Sadly, the old Android 4.2 software used here doesn’t let you file away naff apps like this into folders in the apps menu, just the home screen. There’s no getting away from the appy bloat entirely.
Acer Iconia One 7: Screen
Aside from the pretty uninspiring design, it's the screen that shows up quite how cheap the Acer Iconia One 7 is. The two sacrifices are resolution and colour.
It’s a 7-inch 1,280 x 800 pixel screen, the same sort of display we saw in the original Nexus 7 from back in 2012. That’s a long time ago in tech terms. Pixellation caused by the fairly low 216ppi pixel density means you don’t get the pristine look of a higher-end tablet, but it’s really not all that bad.
Try hard and you’re able to see those little pixels, but it’s not as blocky looking as the larger, lower-res Gigaset QV830. For £90, you really can’t complain too much.
What’s a little harder to get used to is the Acer Iconia One 7’s colour reproduction. Colours are weak and washed out-looking, and as a result the screen doesn’t really shine even in the best conditions.
Other elements of the screen are a lot better, though. The Acer Iconia One 7 has an IPS display, the kind that provides the great viewing angles you get in most tablets. True to form, angled viewing is no major problem – you lose some brightness from an angle but you can still see what’s on-screen easily enough.
The Acer Iconia One 7 doesn’t have the recessed look of some cheaper screen either. It’s almost pretty good – but only almost. Still, don’t go in expecting a supreme display and your eyes will get accustomed to the slightly drab colours soon enough.
Acer Iconia One 7: Camera
The Acer Iconia One 7’s cameras too are limited. Very limited. We almost wonder why they bothered having two when a single half-decent camera would prove more useful.
You get a rear 2MP camera without a flash and a front 0.3-megapixel video chat camera. They are both extremely noisy, the front one to the extent that it’s borderline unusable in the sort of low-key lighting you might have in your lounge. Unless you have a very old phone indeed, you’d be much better off using your mobile to take snaps than relying on the Acer Iconia One 7.
Acer Iconia One 7: Performance
Not every part of the Acer Iconia One 7 screams compromise, though. You get a dual-core Intel Atom Z2560 1.6GHz processor with 1GB of RAM.

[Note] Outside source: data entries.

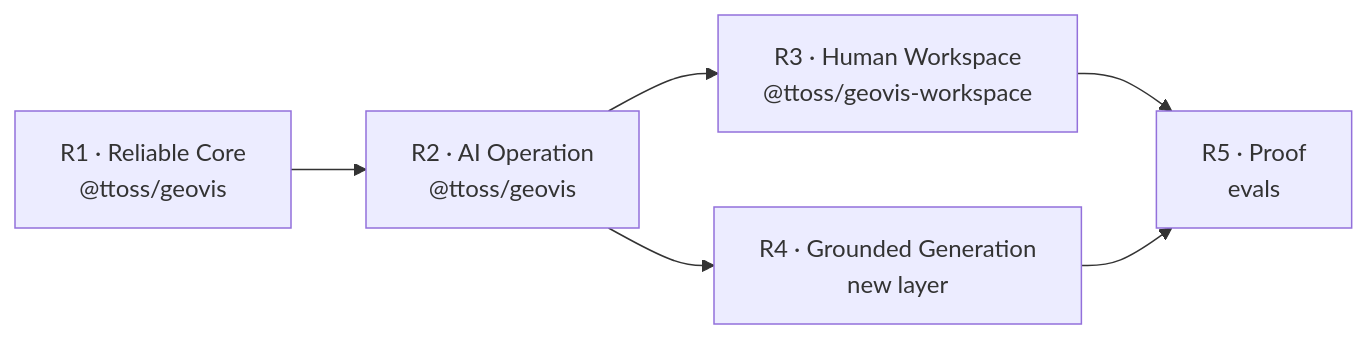
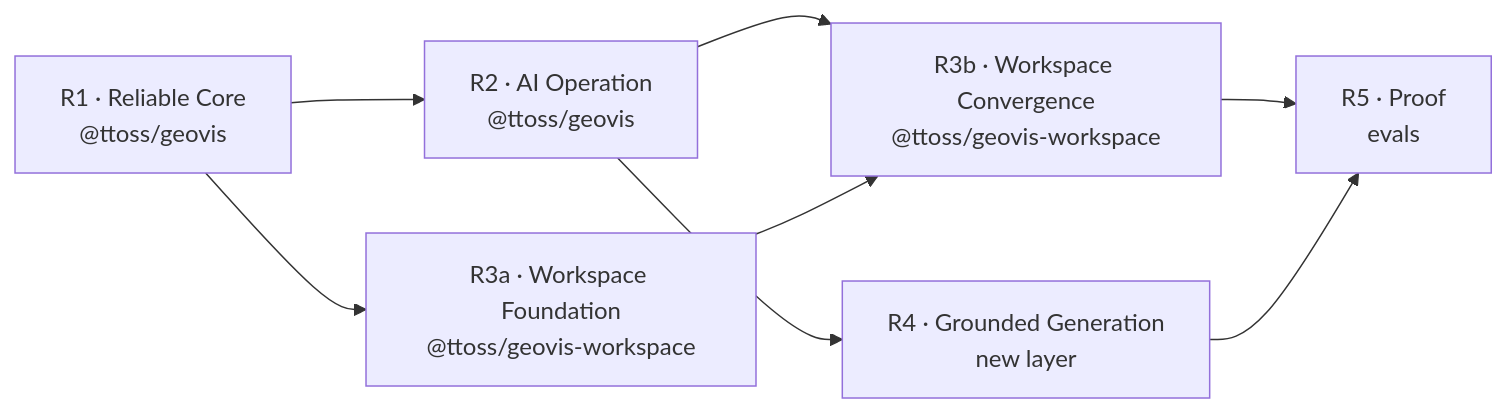
One commit to ttoss/ttoss changed the diagram in packages/geovis/docs/roadmap.md. Above: the diagram before and after it, drawn with Mermaid. The commit also changed other lines of this file and 11 other files, not shown here.

Commit message:
docs(geovis): add workspace ADRs 0001-0004 and update roadmap with R3a/R3b phases

````diff
--- a/packages/geovis/docs/roadmap.md
+++ b/packages/geovis/docs/roadmap.md
@@ -10,8 +10,10 @@
 ```mermaid
 graph LR
   R1["R1 · Reliable Core<br/>@ttoss/geovis"] --> R2["R2 · AI Operation<br/>@ttoss/geovis"]
-  R2 --> R3["R3 · Human Workspace<br/>@ttoss/geovis-workspace"]
+  R1 --> R3a["R3a · Workspace Foundation<br/>@ttoss/geovis-workspace"]
+  R2 --> R3b["R3b · Workspace Convergence<br/>@ttoss/geovis-workspace"]
+  R3a --> R3b
   R2 --> R4["R4 · Grounded Generation<br/>new layer"]
-  R3 --> R5["R5 · Proof<br/>evals"]
+  R3b --> R5["R5 · Proof<br/>evals"]
   R4 --> R5
 ```
````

A dual-core chip may not sound too impressive when almost every device seems to have at least four cores these days, but those cores count for more than those of other non-Intel tablets at this sort of price. There’s a decent amount of power on tap here.
General performance isn’t 100 per cent lag free, but any slow-down is minor and when games work they perform well – even the high-end 3D ones you might expect not too work too well on a £90 tablet.
We say ‘when games work’ because we had an unusual amount of trouble getting some of them working. Games freezing at load screens is pretty common with the Acer Iconia One 7, and at best load times are pretty long.
We imagine this being down to games not being as optimised for Intel tablets as they are for more popular processor types. Gamers need patience, and would probably be better off with even the old Nexus 7, let alone the ‘current’ 2013 model.
Acer Iconia One 7: Battery
Battery life of the Acer Iconia One 7 isn’t quite up to that of the big tablet players, but it could be worse. We got eight hours playing a 720p MP4 file on loop with medium brightness. It’s good enough for a long flight. That’s actually more than the seven hours Acer claims.
However, we did also find that battery level dropped like a stone when playing 3D games, suggesting that perhaps the Intel Atom brain at the core of the Acer Iconia One 7 isn’t quite as efficient as some others. You will still get a handful of hours off a charge even when playing 3D games, though.
Acer Iconia One 7: Verdict
The Acer Iconia One 7 is a basic tablet that offers pretty good value given you can get one for as little as £90. If you can afford a bit more, the extra expense is worth it, but as a basic family tablet this is a decent buy.
Acer Iconia One 7 release date: Out now
Acer Iconia One 7 price: £89